Before and after images
+-------+

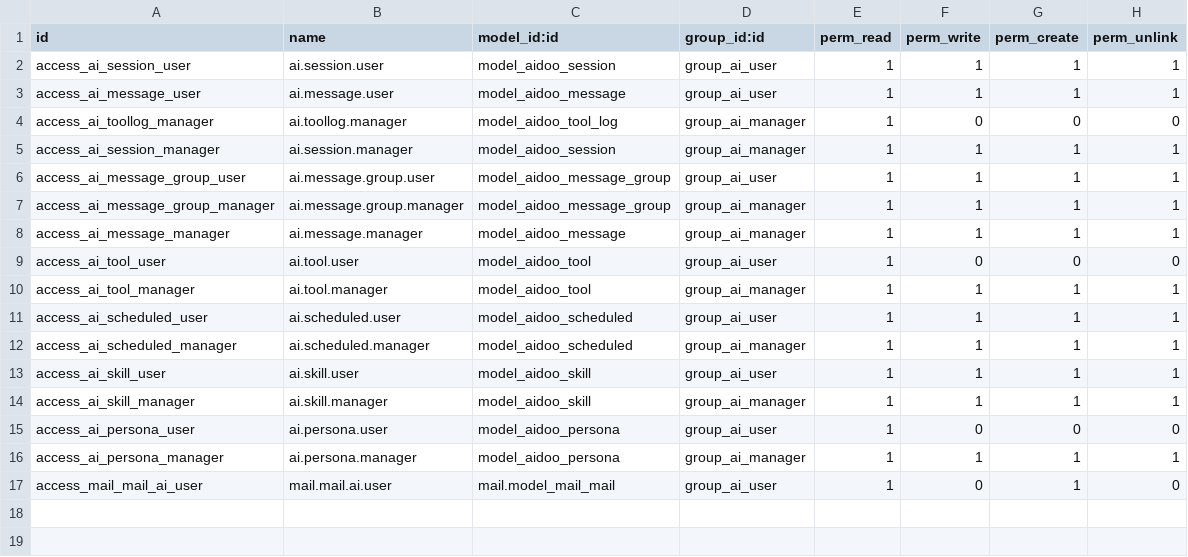
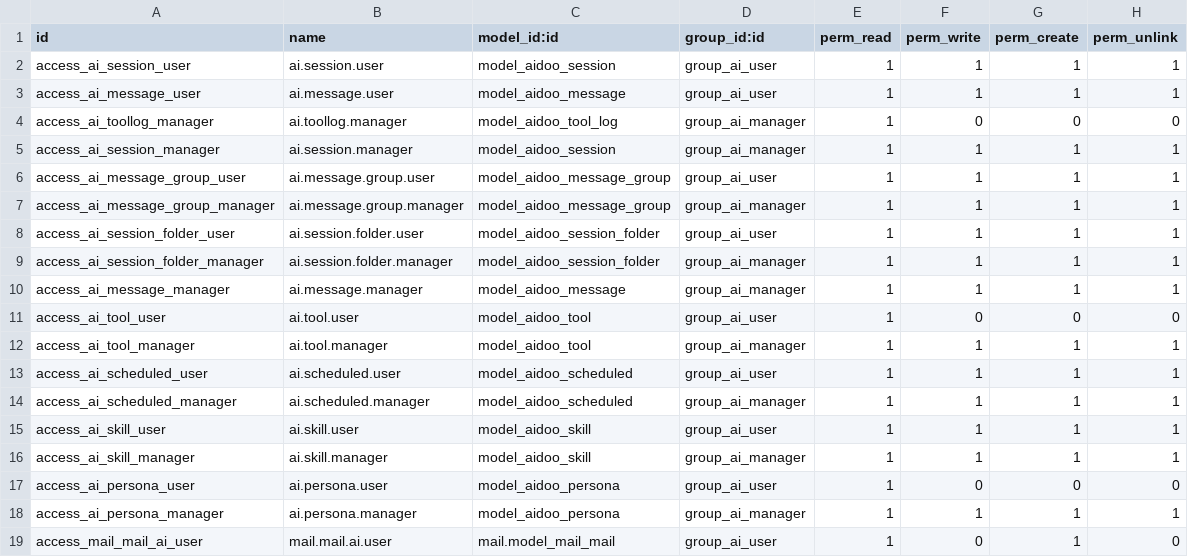
Before and after one commit to cicdoo/aidoo, a CSV file: aidoo/security/ir.model.access.csv, drawn as a sheet.

```diff
--- a/aidoo/security/ir.model.access.csv
+++ b/aidoo/security/ir.model.access.csv
@@ -7,2 +7,4 @@ access_ai_message_group_user,ai.message.group.user,model_aidoo_message_group,gro
 access_ai_message_group_manager,ai.message.group.manager,model_aidoo_message_group,group_ai_manager,1,1,1,1
+access_ai_session_folder_user,ai.session.folder.user,model_aidoo_session_folder,group_ai_user,1,1,1,1
+access_ai_session_folder_manager,ai.session.folder.manager,model_aidoo_session_folder,group_ai_manager,1,1,1,1
 access_ai_message_manager,ai.message.manager,model_aidoo_message,group_ai_manager,1,1,1,1
```
Also changed, not shown: 11 other files.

+-------+

** What needs to be done **
Copy out each line of the entries that holds "session".

** Reply **
+access_ai_session_folder_user,ai.session.folder.user,model_aidoo_session_folder,group_ai_user,1,1,1,1
+access_ai_session_folder_manager,ai.session.folder.manager,model_aidoo_session_folder,group_ai_manager,1,1,1,1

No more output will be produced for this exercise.